Your objective
Nothing in the listing should be altered when it is copied, and no picture goes into the copy.
☆ ☆ ☆ ☆ ☆ ☆ ☆
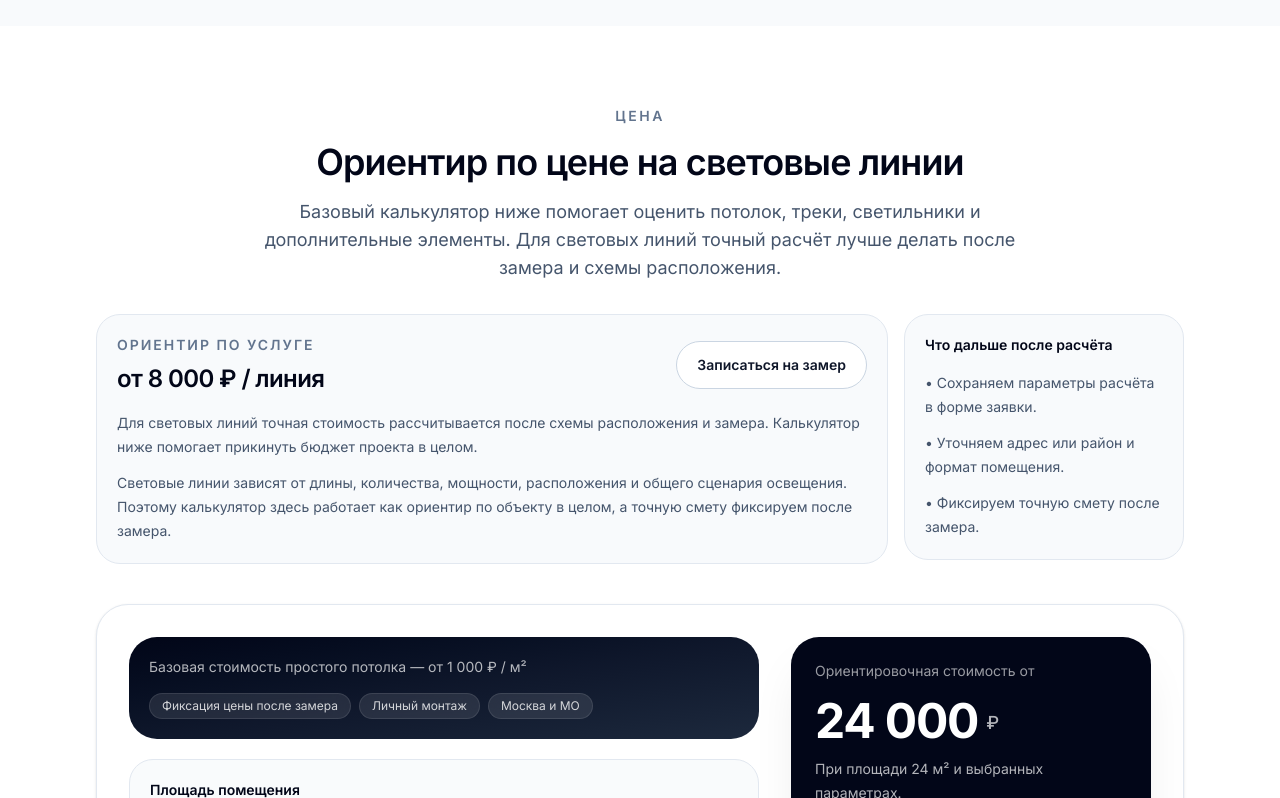
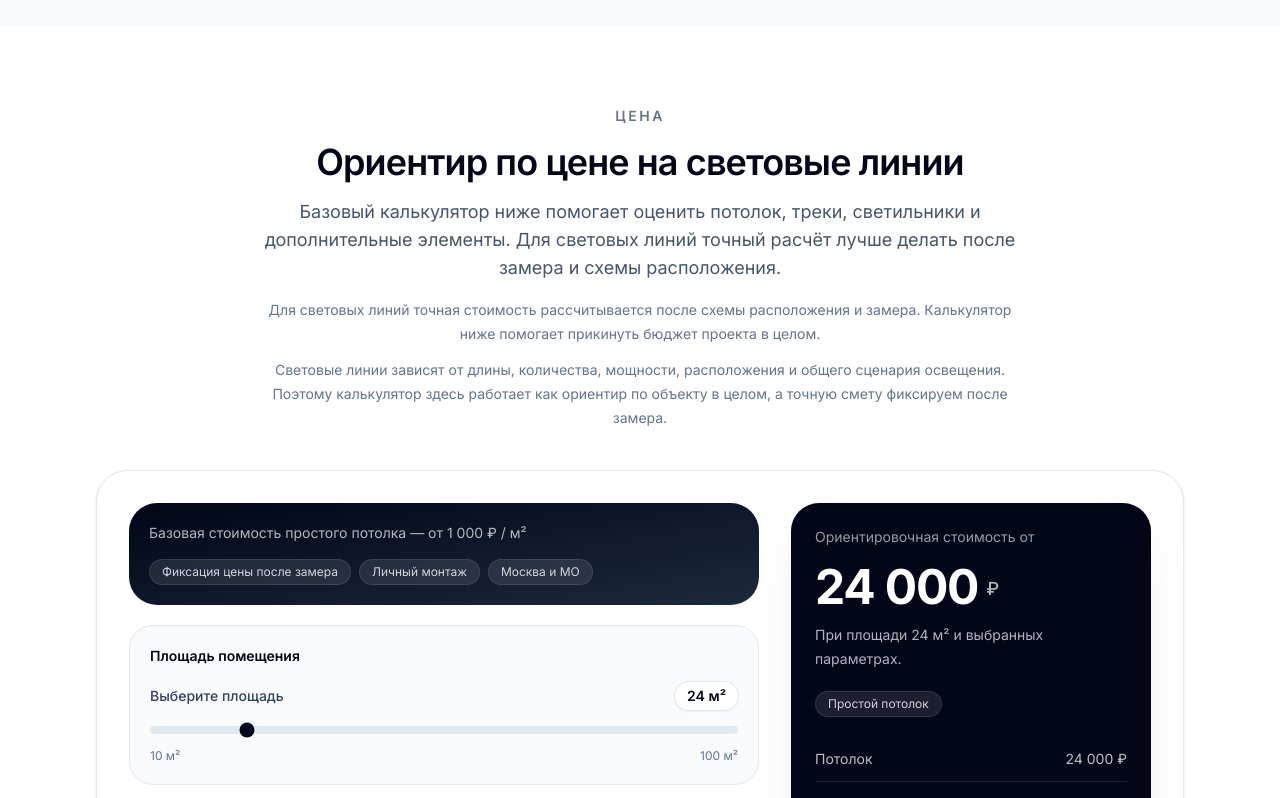
Before and after one commit to svladimirtsk-crypto/nextjs-potolkovo, a Next.js app: page /uslugi/svetovye-linii in a window 1280 px wide. Shown: the part 1821-2619 px from the top of the page. Built offline with nearby package versions, Linux system fonts and the light colour scheme.

Commit message:
Update ServicePriceSection.tsx

```diff
--- a/app/uslugi/_components/ServicePriceSection.tsx
+++ b/app/uslugi/_components/ServicePriceSection.tsx
@@ -1,6 +1,5 @@
 import type { ServicePageContent } from "@/content/services";
 import { PriceCalculatorClient } from "@/components/home/price-calculator-client";
-import { Button } from "@/components/ui/button";
 import { Container } from "@/components/ui/container";
 
 type ServicePriceSectionProps = {
@@ -8,8 +7,6 @@ type ServicePriceSectionProps = {
 };
 
 export function ServicePriceSection({ service }: ServicePriceSectionProps) {
-  const presetNote = service.price.calculatorPreset.introNote;
-
   return (
     <section
       id="price"
@@ -32,50 +29,23 @@ export function ServicePriceSection({ service }: ServicePriceSectionProps) {
           <p className="mt-4 text-base leading-7 text-slate-600 sm:text-lg">
             {service.price.sectionIntro}
           </p>
-        </div>
 
-        <div className="mt-8 grid gap-4 lg:grid-cols-[minmax(0,1fr)_280px] lg:items-start">
-          <div className="rounded-[1.5rem] border border-slate-200 bg-slate-50 p-5">
-            <div className="flex flex-col gap-3 sm:flex-row sm:flex-wrap sm:items-center sm:justify-between">
-              <div>
-                <p className="text-sm font-semibold uppercase tracking-[0.14em] text-slate-500">
-                  Ориентир по услуге
-                </p>
-                <p className="mt-2 text-2xl font-semibold tracking-tight text-slate-950">
-                  {service.price.fromLabel}
-                </p>
-              </div>
+          {service.price.calculatorPreset.introNote ? (
+            <p className="mt-4 text-sm leading-6 text-slate-500">
+              {service.price.calculatorPreset.introNote}
+            </p>
+          ) : null}
 
-              <Button href="#action" variant="secondary" className="justify-center">
-                {service.hero.primaryCtaLabel}
-              </Button>
-            </div>
-
-            {presetNote ? (
-              <p className="mt-4 text-sm leading-6 text-slate-600">{presetNote}</p>
-            ) : null}
-
-            <p className="mt-3 text-sm leading-6 text-slate-600">
-              {service.price.note}
-            </p>
-          </div>
-
-          <div className="rounded-[1.5rem] border border-slate-200 bg-slate-50 p-5">
-            <p className="text-sm font-semibold text-slate-950">
-              Что дальше после расчёта
-            </p>
-            <ul className="mt-4 space-y-3 text-sm leading-6 text-slate-600">
-              <li>• Сохраняем параметры расчёта в форме заявки.</li>
-              <li>• Уточняем адрес или район и формат помещения.</li>
-              <li>• Фиксируем точную смету после замера.</li>
-            </ul>
-          </div>
+          <p className="mt-3 text-sm leading-6 text-slate-500">
+            {service.price.note}
+          </p>
         </div>
 
         <div className="mt-10">
           <PriceCalculatorClient
             key={service.slug}
             preset={service.price.calculatorPreset}
+            compactSections
           />
         </div>
       </Container>
```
☆ ☆ ☆ ☆ ☆ ☆ ☆
Solution
Before and after one commit to svladimirtsk-crypto/nextjs-potolkovo, a Next.js app: page /uslugi/svetovye-linii in a window 1280 px wide. Shown: the part 1821-2619 px from the top of the page. Built offline with nearby package versions, Linux system fonts and the light colour scheme.

Commit message:
Update ServicePriceSection.tsx

```diff
--- a/app/uslugi/_components/ServicePriceSection.tsx
+++ b/app/uslugi/_components/ServicePriceSection.tsx
@@ -1,6 +1,5 @@
 import type { ServicePageContent } from "@/content/services";
 import { PriceCalculatorClient } from "@/components/home/price-calculator-client";
-import { Button } from "@/components/ui/button";
 import { Container } from "@/components/ui/container";
 
 type ServicePriceSectionProps = {
@@ -8,8 +7,6 @@ type ServicePriceSectionProps = {
 };
 
 export function ServicePriceSection({ service }: ServicePriceSectionProps) {
-  const presetNote = service.price.calculatorPreset.introNote;
-
   return (
     <section
       id="price"
@@ -32,50 +29,23 @@ export function ServicePriceSection({ service }: ServicePriceSectionProps) {
           <p className="mt-4 text-base leading-7 text-slate-600 sm:text-lg">
             {service.price.sectionIntro}
           </p>
-        </div>
 
-        <div className="mt-8 grid gap-4 lg:grid-cols-[minmax(0,1fr)_280px] lg:items-start">
-          <div className="rounded-[1.5rem] border border-slate-200 bg-slate-50 p-5">
-            <div className="flex flex-col gap-3 sm:flex-row sm:flex-wrap sm:items-center sm:justify-between">
-              <div>
-                <p className="text-sm font-semibold uppercase tracking-[0.14em] text-slate-500">
-                  Ориентир по услуге
-                </p>
-                <p className="mt-2 text-2xl font-semibold tracking-tight text-slate-950">
-                  {service.price.fromLabel}
-                </p>
-              </div>
+          {service.price.calculatorPreset.introNote ? (
+            <p className="mt-4 text-sm leading-6 text-slate-500">
+              {service.price.calculatorPreset.introNote}
+            </p>
+          ) : null}
 
-              <Button href="#action" variant="secondary" className="justify-center">
-                {service.hero.primaryCtaLabel}
-              </Button>
-            </div>
-
-            {presetNote ? (
-              <p className="mt-4 text-sm leading-6 text-slate-600">{presetNote}</p>
-            ) : null}
-
-            <p className="mt-3 text-sm leading-6 text-slate-600">
-              {service.price.note}
-            </p>
-          </div>
-
-          <div className="rounded-[1.5rem] border border-slate-200 bg-slate-50 p-5">
-            <p className="text-sm font-semibold text-slate-950">
-              Что дальше после расчёта
-            </p>
-            <ul className="mt-4 space-y-3 text-sm leading-6 text-slate-600">
-              <li>• Сохраняем параметры расчёта в форме заявки.</li>
-              <li>• Уточняем адрес или район и формат помещения.</li>
-              <li>• Фиксируем точную смету после замера.</li>
-            </ul>
-          </div>
+          <p className="mt-3 text-sm leading-6 text-slate-500">
+            {service.price.note}
+          </p>
         </div>
 
         <div className="mt-10">
           <PriceCalculatorClient
             key={service.slug}
             preset={service.price.calculatorPreset}
+            compactSections
           />
         </div>
       </Container>
```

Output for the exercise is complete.